Forum Forums News Announcements antiX-23.1 released

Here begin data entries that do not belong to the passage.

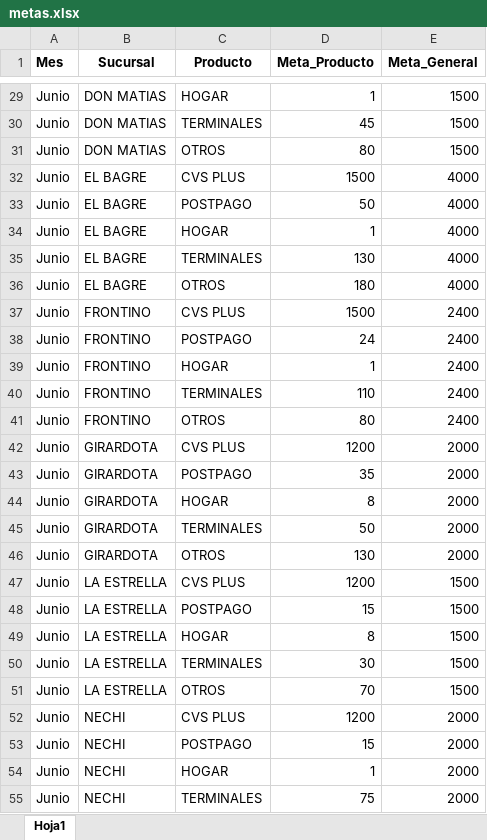
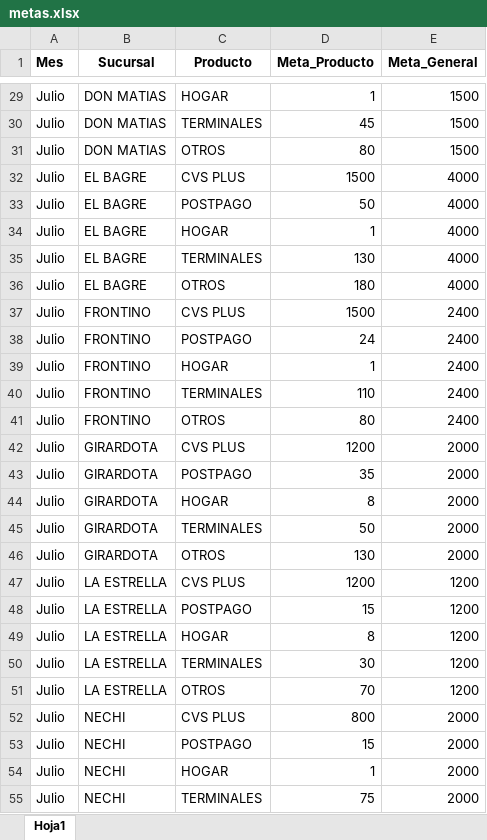
Before and after one commit to Paolam1903/Dasboarth-2026-comercial, an Excel workbook: data/metas.xlsx, sheet Hoja1, drawn as a sheet; only a part is shown, gaps mark what is left out; values as stored, in another font and other column widths than the file's, no borders; the diff covers the shown part only; the diff names each change by its address in the sheet, - before the commit and + after, or states it on an @@ line.

```diff
--- a/data/metas.xlsx (sheet Hoja1)
+++ b/data/metas.xlsx (sheet Hoja1)
-A29:A55 (Mes): Junio
+A29:A55 (Mes): Julio
-E47:E51 (Meta_General): 1500
+E47:E51 (Meta_General): 1200
-D52 (Meta_Producto): 1200
+D52 (Meta_Producto): 800
```
Also changed, not shown: 117 edited cells elsewhere in this sheet, data/liquidacion_final.xlsx, 2 other files.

  • This topic has 218 replies, 25 voices, and was last updated Mar 13-5:33 pm by Stéphane Ascoët.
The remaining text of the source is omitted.